New Delhi: In an explosive twist to the 1984 anti-Sikh massacre case, a former CBI joint director has told NDTV that the investigating agency may have come under pressure to give a clean chit to Congress leader Jagdish Tytler.
The CBI had on two occassions – in 2007 and 2009 – probed allegations that Mr Tytler had incited murderous mobs in Delhi in the aftermath of former PM Indira Gandhi’s assassination in November 1984. On both occasions, the CBI filed closure reports, claiming that the evidence against Mr Tytler was weak.
But Mr M Narayanan, who was one of the key officials in charge of the genocide case, says that there was sufficient evidence to continue to probe Mr Tytler, based on the testimonies of two witnesses who fled India to settle in the US.

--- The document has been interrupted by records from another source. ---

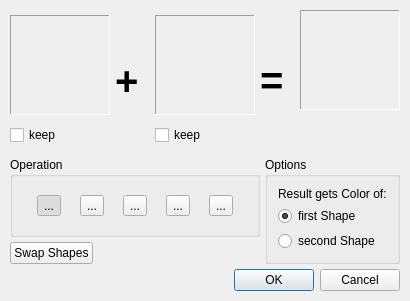
Qt form scribus/plugins/tools/pathfinder/pathfinderbase.ui (scribusproject/scribus) before a commit.
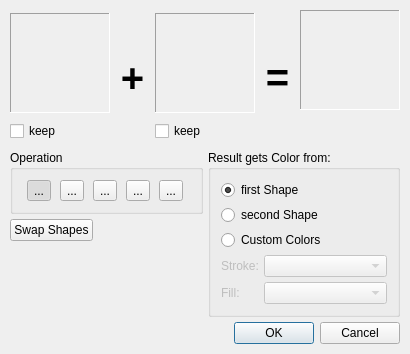
The same form after that commit. Custom widgets are drawn as their Qt base class.

Commit message: Fixed Bug #7305: "Missing tooltips in Boolean Path Operations dialog" and improved the Dialog a bit.

Patch:
```diff
--- a/scribus/plugins/tools/pathfinder/pathfinderbase.ui
+++ b/scribus/plugins/tools/pathfinder/pathfinderbase.ui
@@ -6,13 +6,13 @@
     <x>0</x>
     <y>0</y>
     <width>410</width>
-    <height>301</height>
+    <height>354</height>
    </rect>
   </property>
   <property name="windowTitle" >
    <string>Boolean Path Operations</string>
   </property>
-  <layout class="QVBoxLayout" >
+  <layout class="QVBoxLayout" name="verticalLayout_2" >
    <item>
     <layout class="QHBoxLayout" >
      <property name="spacing" >
@@ -93,6 +93,9 @@
          <property name="text" >
           <string>+</string>
          </property>
+         <property name="alignment" >
+          <set>Qt::AlignCenter</set>
+         </property>
         </widget>
        </item>
        <item>
@@ -185,6 +188,9 @@
          <property name="text" >
           <string>=</string>
          </property>
+         <property name="alignment" >
+          <set>Qt::AlignCenter</set>
+         </property>
         </widget>
        </item>
        <item>
@@ -250,15 +256,9 @@
     </layout>
    </item>
    <item>
-    <layout class="QHBoxLayout" >
-     <property name="spacing" >
-      <number>5</number>
-     </property>
+    <layout class="QHBoxLayout" name="horizontalLayout" >
      <item>
-      <layout class="QVBoxLayout" >
-       <property name="spacing" >
-        <number>5</number>
-       </property>
+      <layout class="QVBoxLayout" name="verticalLayout" >
        <item>
         <widget class="QGroupBox" name="groupBox" >
          <property name="title" >
@@ -268,16 +268,7 @@
           <property name="spacing" >
            <number>5</number>
           </property>
-          <property name="leftMargin" >
-           <number>10</number>
-          </property>
-          <property name="topMargin" >
-           <number>10</number>
-          </property>
-          <property name="rightMargin" >
-           <number>10</number>
-          </property>
-          <property name="bottomMargin" >
+          <property name="margin" >
            <number>10</number>
           </property>
           <item>
@@ -378,40 +369,28 @@
          </item>
         </layout>
        </item>
+       <item>
+        <spacer name="verticalSpacer" >
+         <property name="orientation" >
+          <enum>Qt::Vertical</enum>
+         </property>
+         <property name="sizeHint" stdset="0" >
+          <size>
+           <width>20</width>
+           <height>40</height>
+          </size>
+         </property>
+        </spacer>
+       </item>
       </layout>
      </item>
      <item>
       <widget class="QGroupBox" name="optionGroup" >
        <property name="title" >
-        <string>Options</string>
+        <string>Result gets Color from:</string>
        </property>
-       <layout class="QVBoxLayout" >
-        <property name="spacing" >
-         <number>5</number>
-        </property>
-        <property name="leftMargin" >
-         <number>10</number>
-        </property>
-        <property name="topMargin" >
-         <number>10</number>
-        </property>
-        <property name="rightMargin" >
-         <number>10</number>
-        </property>
-        <property name="bottomMargin" >
-         <number>10</number>
-        </property>
-        <item>
-         <widget class="QLabel" name="label_3" >
-          <property name="text" >
-           <string>Result gets Color of:</string>
-          </property>
-          <property name="wordWrap" >
-           <bool>true</bool>
-          </property>
-         </widget>
-        </item>
-        <item>
+       <layout class="QGridLayout" name="gridLayout_2" >
+        <item row="0" column="0" >
          <widget class="QRadioButton" name="targetGetsSource1Color" >
           <property name="text" >
            <string>first Shape</string>
@@ -421,13 +400,73 @@
           </property>
          </widget>
         </item>
-        <item>
+        <item row="1" column="0" >
          <widget class="QRadioButton" name="targetGetsSource2Color" >
           <property name="text" >
            <string>second Shape</string>
           </property>
          </widget>
         </item>
+        <item row="2" column="0" >
+         <widget class="QRadioButton" name="targetGetsOtherColor" >
+          <property name="toolTip" >
+           <string>The resulting shape gets the colors listed below.</string>
+          </property>
+          <property name="text" >
+           <string>Custom Colors</string>
+          </property>
+         </widget>
+        </item>
+        <item row="3" column="0" >
+         <layout class="QGridLayout" name="gridLayout" >
+          <item row="0" column="0" >
+           <widget class="QLabel" name="label_3" >
+            <property name="enabled" >
+             <bool>false</bool>
+            </property>
+            <property name="text" >
+             <string>Stroke:</string>
+            </property>
+           </widget>
+          </item>
+          <item row="0" column="1" >
+           <widget class="ColorCombo" name="otherColorComboLine" >
+            <property name="enabled" >
+             <bool>false</bool>
+            </property>
+            <property name="sizePolicy" >
+             <sizepolicy vsizetype="Fixed" hsizetype="Expanding" >
+              <horstretch>0</horstretch>
+              <verstretch>0</verstretch>
+             </sizepolicy>
+            </property>
+            <property name="toolTip" >
+             <string>Select stroke color.</string>
+            </property>
+           </widget>
+          </item>
+          <item row="1" column="0" >
+           <widget class="QLabel" name="label_4" >
+            <property name="enabled" >
+             <bool>false</bool>
+            </property>
+            <property name="text" >
+             <string>Fill:</string>
+            </property>
+           </widget>
+          </item>
+          <item row="1" column="1" >
+           <widget class="ColorCombo" name="otherColorComboFill" >
+            <property name="enabled" >
+             <bool>false</bool>
+            </property>
+            <property name="toolTip" >
+             <string>Select fill color.</string>
+            </property>
+           </widget>
+          </item>
+         </layout>
+        </item>
        </layout>
       </widget>
      </item>
@@ -439,13 +478,20 @@
       <enum>Qt::Horizontal</enum>
      </property>
      <property name="standardButtons" >
-      <set>QDialogButtonBox::Cancel|QDialogButtonBox::NoButton|QDialogButtonBox::Ok</set>
+      <set>QDialogButtonBox::Cancel|QDialogButtonBox::Ok</set>
      </property>
     </widget>
    </item>
   </layout>
  </widget>
  <layoutdefault spacing="5" margin="10" />
+ <customwidgets>
+  <customwidget>
+   <class>ColorCombo</class>
+   <extends>QComboBox</extends>
+   <header>colorcombo.h</header>
+  </customwidget>
+ </customwidgets>
  <resources/>
  <connections>
   <connection>
```
Left out of the diff: 246 changed lines with no effect on the pictures. The commit also changes 4 other files.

He says the CBI went to the US in 2008, and “recorded the statements of Jasbir Singh and Surinder Singh. They said they were present in Gurudwara Pulbangash (in North Delhi) on November 1, 1984, and had heard Tytler provoking his men to attack the Sikhs in the Gurudwara and they also heard him saying that in his area there were less killings so he was provoking them. They also said there were four other witnesses and gave their names. The CBI team came back and submitted the report. I instructed them that all these persons named by them should be traced and examined, statements should be recorded.”
When we asked why, instead, the CBI closed the case, he said he retired soon afterwards, but he found out that the closure report came after “Tytler had come and met the officers of the CBI and had given a video cassette of Doordarshan footage showing he was present at Teen Murti Bhawan (where Indira Gandhi’s body was kept in state) that day and not at Pulbangash. The CBI also mentioned that after so many years witnesses had come up with Tytler’s name so they cant be believed.”
He said these are not credible reasons to close the case, since Mr Tytler could have slipped out of Teen Murti at any time, unnoticed by the TV cameras. He said the reasons for the witnesses delayed testimonies could be because they feared reprisals if they spoke out.
He says he suspects that Tytler was let off the hook because “it appeared that there was some pressure from him or people were influenced by his presence” at the CBI headquarters.
The trial court has ordered a reinvestigation of the case by the CBI. Mr Tytler challenged this in High Court and Supreme Court and lost.